To form a public charitable trust it is very important that the objects of the Trust must be of charitable nature & of general public utility. The Charitable Endowment Act, 1890 defines ‘charitable purpose’ as a purpose for the relief of the poor, education, medical relief and advancement of any other object of general public utility but does not include a purpose which relates exclusively to religious teachings or worship.
No clear statutes are available for the formation of a Charitable Trust. The only Central Legislation available is the Charitable and Religious Trust Act, 1920. This Act is very limited in its application, and does not provide any effective control over Public Charitable Trusts.
The basic Elements for the formation of trust are:
As a general rule, any person, who has power of disposition over a property, has capacity to create a trust of such property. According to section 7 of the Transfer of Property Act, 1882, a person who is competent to contract and entitled to transfer the property or authorized to dispose of transferable property not his own, either wholly or in part and either absolutely or conditionally, has ‘power of disposition of property’.
Thus, two basic things are required for being capable of forming a trust – power of disposition over property and competence to contract.
To form a valid Public Charitable Trust it is always desirable to prepare a Trust Deed. Such Trust Deed should clearly specify and satisfy the certainties of a Trust.
This is the basic step in registering your trust. While choosing name take care that the proposed name should not suggest any kind of patronage by the government of India or any state government. It should not under the restricted list of names as per the provisions of Emblems and Names Act 1950. However there is no restriction in using names that are already registered as a trust in the Registrar office. In case the Registrar refuse to register your trust under a given name in spite of it not violating any of the other rules.

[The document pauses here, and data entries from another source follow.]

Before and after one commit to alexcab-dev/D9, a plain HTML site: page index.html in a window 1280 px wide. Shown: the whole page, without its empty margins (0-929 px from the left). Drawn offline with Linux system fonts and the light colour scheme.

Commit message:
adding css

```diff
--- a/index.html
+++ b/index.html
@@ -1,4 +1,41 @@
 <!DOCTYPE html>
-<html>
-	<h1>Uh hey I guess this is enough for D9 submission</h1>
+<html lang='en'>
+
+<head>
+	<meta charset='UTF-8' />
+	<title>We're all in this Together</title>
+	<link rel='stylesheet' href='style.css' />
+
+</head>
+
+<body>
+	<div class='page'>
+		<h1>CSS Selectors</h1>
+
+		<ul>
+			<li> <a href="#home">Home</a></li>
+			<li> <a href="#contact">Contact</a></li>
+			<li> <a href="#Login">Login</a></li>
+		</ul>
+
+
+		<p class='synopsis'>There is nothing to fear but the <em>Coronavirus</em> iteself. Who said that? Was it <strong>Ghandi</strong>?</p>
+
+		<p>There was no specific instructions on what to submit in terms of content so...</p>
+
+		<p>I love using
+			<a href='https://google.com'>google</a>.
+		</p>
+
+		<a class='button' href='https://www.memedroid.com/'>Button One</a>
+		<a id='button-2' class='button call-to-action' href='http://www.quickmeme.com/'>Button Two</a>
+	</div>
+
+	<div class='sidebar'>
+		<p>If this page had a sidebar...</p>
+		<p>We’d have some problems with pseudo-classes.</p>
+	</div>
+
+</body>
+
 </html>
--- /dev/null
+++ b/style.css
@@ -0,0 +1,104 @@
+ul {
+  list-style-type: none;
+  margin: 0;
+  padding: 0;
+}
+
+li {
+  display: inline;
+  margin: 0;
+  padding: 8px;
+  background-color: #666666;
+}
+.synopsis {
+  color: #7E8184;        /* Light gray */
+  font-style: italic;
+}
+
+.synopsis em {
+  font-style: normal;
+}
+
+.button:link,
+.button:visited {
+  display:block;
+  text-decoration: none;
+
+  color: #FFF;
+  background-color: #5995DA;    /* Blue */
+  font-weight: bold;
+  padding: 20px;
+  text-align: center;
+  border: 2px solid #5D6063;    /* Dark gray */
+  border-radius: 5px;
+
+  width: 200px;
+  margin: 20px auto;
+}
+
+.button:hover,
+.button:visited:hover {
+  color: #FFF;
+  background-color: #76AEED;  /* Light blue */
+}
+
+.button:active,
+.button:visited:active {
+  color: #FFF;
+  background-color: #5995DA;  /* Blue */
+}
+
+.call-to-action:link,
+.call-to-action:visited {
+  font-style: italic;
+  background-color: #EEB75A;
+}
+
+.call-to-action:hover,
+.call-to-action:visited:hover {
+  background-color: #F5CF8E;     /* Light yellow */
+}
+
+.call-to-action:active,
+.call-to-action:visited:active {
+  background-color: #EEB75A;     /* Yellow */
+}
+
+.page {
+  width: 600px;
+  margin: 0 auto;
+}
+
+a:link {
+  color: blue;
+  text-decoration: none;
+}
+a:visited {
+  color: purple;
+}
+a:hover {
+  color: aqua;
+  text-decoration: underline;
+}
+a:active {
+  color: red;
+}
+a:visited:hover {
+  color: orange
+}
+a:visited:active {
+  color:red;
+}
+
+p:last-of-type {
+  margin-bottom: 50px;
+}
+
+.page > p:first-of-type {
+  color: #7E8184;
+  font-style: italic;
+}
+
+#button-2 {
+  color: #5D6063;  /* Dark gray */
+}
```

Determine the settler/Author and trustees of the intended trust. In case of the number of the settler/Authors there is no clearly defined rules. It is subject to the decision of the sub-registrar at the registrar office. However in most cases traditionally there is one settler or author. Minimum 2 trustees are necessary and there is no limit on the maximum number.

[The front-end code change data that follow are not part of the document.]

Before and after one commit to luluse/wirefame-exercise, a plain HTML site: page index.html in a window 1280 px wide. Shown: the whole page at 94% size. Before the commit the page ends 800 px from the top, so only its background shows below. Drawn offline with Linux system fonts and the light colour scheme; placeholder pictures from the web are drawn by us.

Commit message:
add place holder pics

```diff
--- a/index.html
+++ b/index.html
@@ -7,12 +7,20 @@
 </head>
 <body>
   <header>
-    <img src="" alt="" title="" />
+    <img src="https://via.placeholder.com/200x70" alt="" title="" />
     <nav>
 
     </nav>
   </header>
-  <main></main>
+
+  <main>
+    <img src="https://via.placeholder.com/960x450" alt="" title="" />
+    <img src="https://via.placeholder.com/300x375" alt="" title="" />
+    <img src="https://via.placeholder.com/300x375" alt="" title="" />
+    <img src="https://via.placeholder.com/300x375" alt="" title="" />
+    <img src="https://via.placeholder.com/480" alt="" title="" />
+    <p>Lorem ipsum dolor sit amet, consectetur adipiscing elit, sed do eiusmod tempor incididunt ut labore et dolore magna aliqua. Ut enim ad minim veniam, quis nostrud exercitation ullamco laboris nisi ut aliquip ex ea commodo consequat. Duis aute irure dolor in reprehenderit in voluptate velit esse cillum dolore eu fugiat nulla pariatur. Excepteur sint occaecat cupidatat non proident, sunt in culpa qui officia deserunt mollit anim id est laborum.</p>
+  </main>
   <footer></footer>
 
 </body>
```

A trust deed, generally, incorporates the following:
Registration is to be made as per the provisions of the Registration Act, 1908. It may be noted that the trust deed and not the trust is registered. The deed has to be registered with the Sub-Registrar of the registration department of the respective State Governments. For Public Charitable Trusts in the State of Maharashtra and Gujarat, registration is to be made under The Bombay Public Trust Act, 1950.
Documents Required for Registration
Cost of Registration
The Trust can be registered with any settlement amount (technically known as the Trust Property) starting from Rs. 1,000/-. The registration fee depends upon the value of property of the Trust.